What the exercise asks: Copy out each line of the data that contains "NULL".

::::::

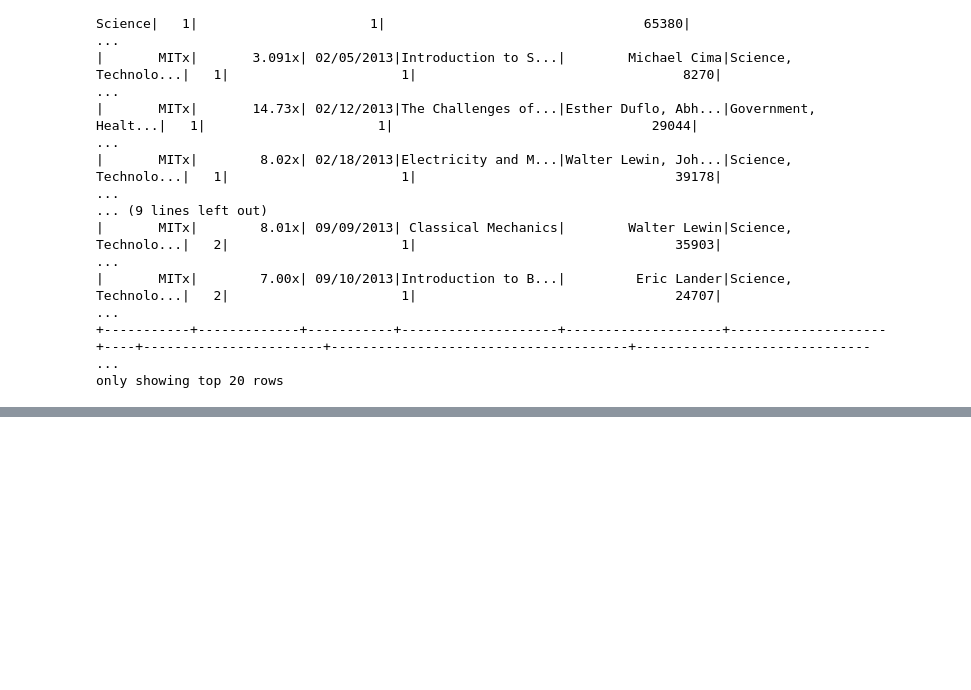
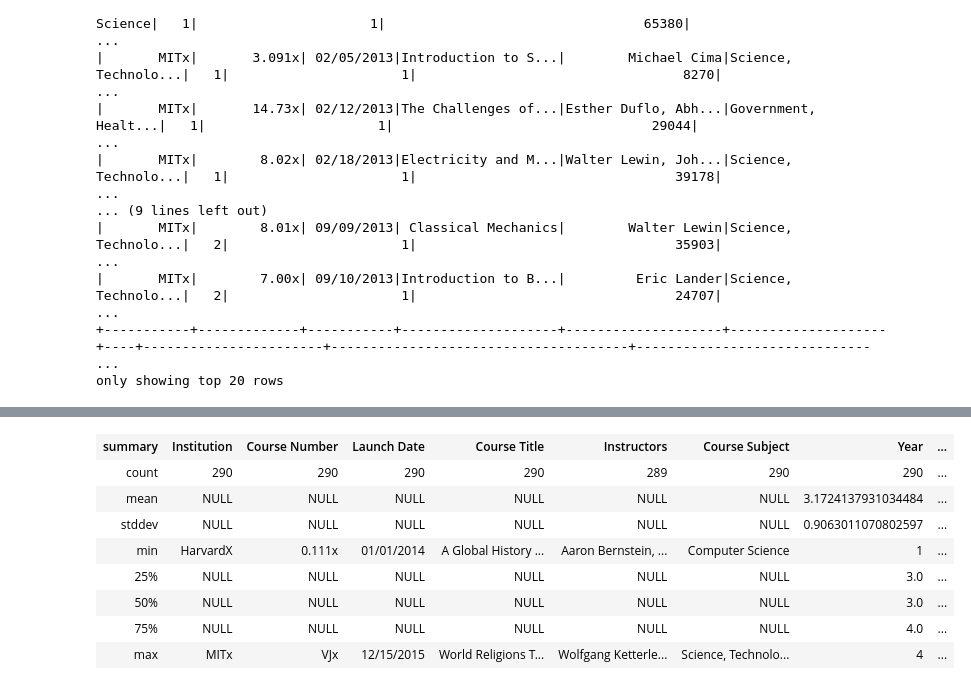
Before and after one commit to Amoako419/PySpark_projects, a Jupyter notebook: hardvard.ipynb, the cells around one changed output, grey strips where cells are left out. Drawn from its saved outputs; the diff is of its cells as text; code cells hidden in the pictures; blank space fills up the shorter version.

```diff
--- a/hardvard.ipynb
+++ b/hardvard.ipynb
@@ -95,0 +175,12 @@ only showing top 20 rows
+# %%
+df.summary()
+# %% [output]
+| summary | Institution | Course Number | Launch Date | Course Title | Instructors | Course Subject | Year | ... |
+| count | 290 | 290 | 290 | 290 | 289 | 290 | 290 | ... |
+| mean | NULL | NULL | NULL | NULL | NULL | NULL | 3.1724137931034484 | ... |
+| stddev | NULL | NULL | NULL | NULL | NULL | NULL | 0.9063011070802597 | ... |
+| min | HarvardX | 0.111x | 01/01/2014 | A Global History ... | Aaron Bernstein, ... | Computer Science | 1 | ... |
+| 25% | NULL | NULL | NULL | NULL | NULL | NULL | 3.0 | ... |
+| 50% | NULL | NULL | NULL | NULL | NULL | NULL | 3.0 | ... |
+| 75% | NULL | NULL | NULL | NULL | NULL | NULL | 4.0 | ... |
+| max | MITx | VJx | 12/15/2015 | World Religions T... | Wolfgang Ketterle... | Science, Technolo... | 4 | ... |
```
Also changed, not shown: parts of 6 cells of this notebook.
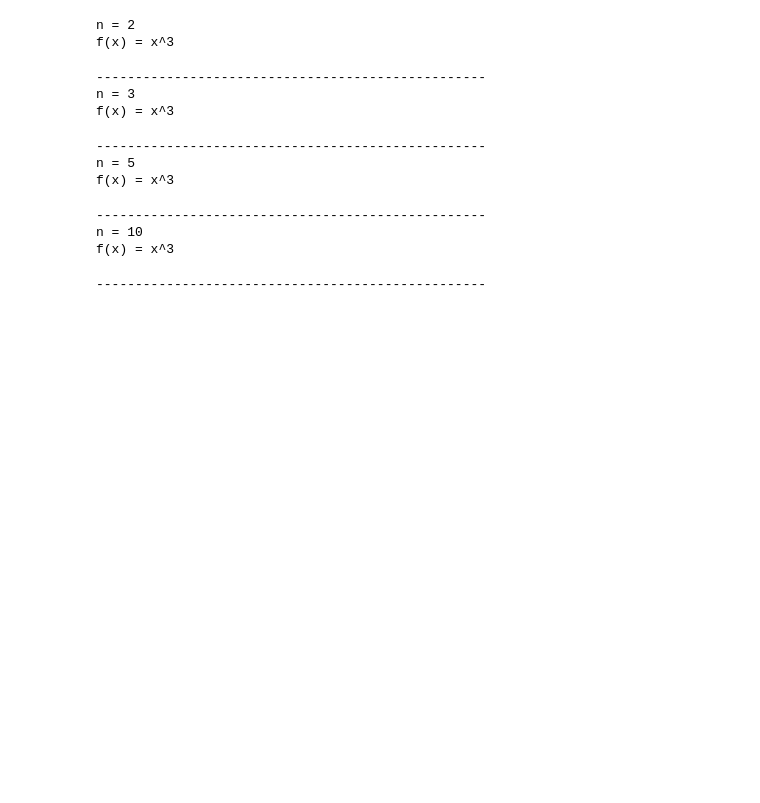
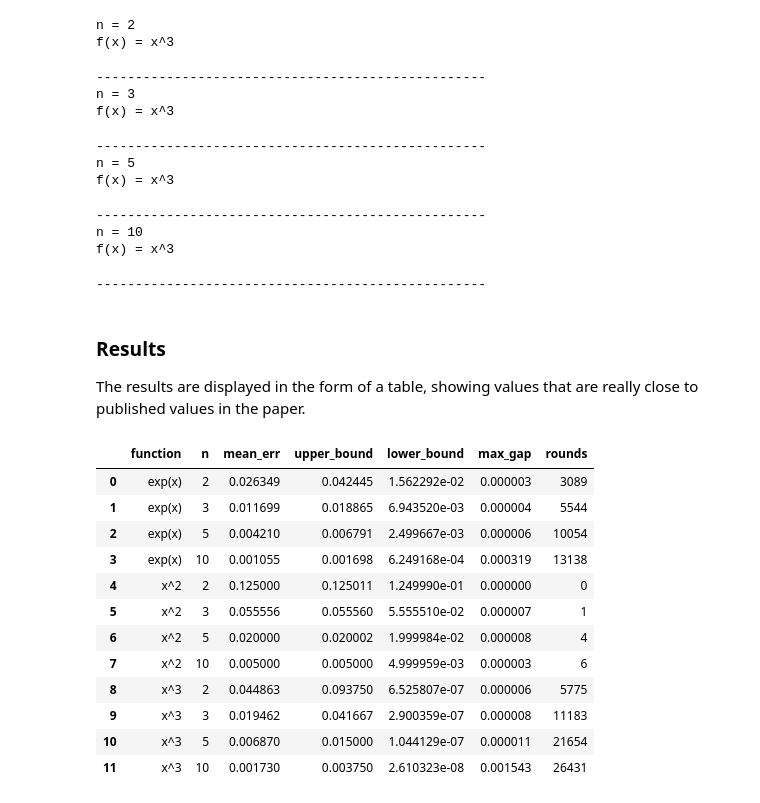
Before and after one commit to lethanhdat04/nna_24-25_pham, a Jupyter notebook: experiments/optimal-approximation-of-univariate-convex-fn/algo.ipynb, the cells around one changed output. Drawn from its saved outputs; the diff is of its cells as text; code cells hidden in the pictures; blank space fills up the shorter version.

Commit message:
Add round count tracking to optimal approximation algorithm

```diff
--- a/experiments/optimal-approximation-of-univariate-convex-fn/algo.ipynb
+++ b/experiments/optimal-approximation-of-univariate-convex-fn/algo.ipynb
@@ -43,0 +46,17 @@ This step implements the algorithm to approximate the variables in the system of
+# %%
+for i in n:
+    print(f"n = {i}")
+    print(f"f(x) = exp(x)")
+    a, b = 0, 1
+    alpha = (b-a)**2 / (16 * i**2)
+    res = optimal_approx(i, exp, a, b, step)
+    errs.append({
+        "function": "exp(x)",
+        "n": i,
+        "mean_err": mean_err(res[1]),
+        "upper_bound": max_fx(get_derivative(get_derivative(exp)), (a, b)) * alpha,
+        "lower_bound": min_fx(get_derivative(get_derivative(exp)), (a, b)) * alpha,
+        "max_gap": max(res[1]) - min(res[1]),
+        "rounds": res[2]
+    })
+    print('-'*50)
@@ -44,5 +76,4 @@ This step implements the algorithm to approximate the variables in the system of
 # %%
-errs = []
 for i in n:
     print(f"n = {i}")
     print(f"f(x) = x^2")
@@ -54,7 +85,9 @@ for i in n:
         "n": i,
         "mean_err": mean_err(res[1]),
         "upper_bound": max_fx(get_derivative(get_derivative(square)), (a, b)) * alpha,
-        "lower_bound": min_fx(get_derivative(get_derivative(square)), (a, b)) * alpha
+        "lower_bound": min_fx(get_derivative(get_derivative(square)), (a, b)) * alpha,
+        "max_gap": max(res[1]) - min(res[1]),
+        "rounds": res[2]
     })
     print('-'*50)
 # %% [output]
@@ -105,7 +115,9 @@ for i in n:
         "n": i,
         "mean_err": mean_err(res[1]),
         "upper_bound": max_fx(get_derivative(get_derivative(triplet)), (a, b)) * alpha,
-        "lower_bound": min_fx(get_derivative(get_derivative(triplet)), (a, b)) * alpha
+        "lower_bound": min_fx(get_derivative(get_derivative(triplet)), (a, b)) * alpha,
+        "max_gap": max(res[1]) - min(res[1]),
+        "rounds": res[2]
     })
     print('-'*50)
 # %% [output]
@@ -121,3 +133,23 @@ f(x) = x^3
 n = 10
 f(x) = x^3
 --------------------------------------------------
+# %% [markdown]
+### Results
+The results are displayed in the form of a table, showing values that are really close to published values in the paper.
+# %%
+df = pd.DataFrame(errs)
+df
+# %% [output]
+|  | function | n | mean_err | upper_bound | lower_bound | max_gap | rounds |
+| 0 | exp(x) | 2 | 0.026349 | 0.042445 | 1.562292e-02 | 0.000003 | 3089 |
+| 1 | exp(x) | 3 | 0.011699 | 0.018865 | 6.943520e-03 | 0.000004 | 5544 |
+| 2 | exp(x) | 5 | 0.004210 | 0.006791 | 2.499667e-03 | 0.000006 | 10054 |
+| 3 | exp(x) | 10 | 0.001055 | 0.001698 | 6.249168e-04 | 0.000319 | 13138 |
+| 4 | x^2 | 2 | 0.125000 | 0.125011 | 1.249990e-01 | 0.000000 | 0 |
+| 5 | x^2 | 3 | 0.055556 | 0.055560 | 5.555510e-02 | 0.000007 | 1 |
+| 6 | x^2 | 5 | 0.020000 | 0.020002 | 1.999984e-02 | 0.000008 | 4 |
+| 7 | x^2 | 10 | 0.005000 | 0.005000 | 4.999959e-03 | 0.000003 | 6 |
+| 8 | x^3 | 2 | 0.044863 | 0.093750 | 6.525807e-07 | 0.000006 | 5775 |
+| 9 | x^3 | 3 | 0.019462 | 0.041667 | 2.900359e-07 | 0.000008 | 11183 |
+| 10 | x^3 | 5 | 0.006870 | 0.015000 | 1.044129e-07 | 0.000011 | 21654 |
+| 11 | x^3 | 10 | 0.001730 | 0.003750 | 2.610323e-08 | 0.001543 | 26431 |
```
Also changed, not shown: parts of 3 cells of this notebook, 1 other file.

::::::

Task response:
+| mean | NULL | NULL | NULL | NULL | NULL | NULL | 3.1724137931034484 | ... |
+| stddev | NULL | NULL | NULL | NULL | NULL | NULL | 0.9063011070802597 | ... |
+| 25% | NULL | NULL | NULL | NULL | NULL | NULL | 3.0 | ... |
+| 50% | NULL | NULL | NULL | NULL | NULL | NULL | 3.0 | ... |
+| 75% | NULL | NULL | NULL | NULL | NULL | NULL | 4.0 | ... |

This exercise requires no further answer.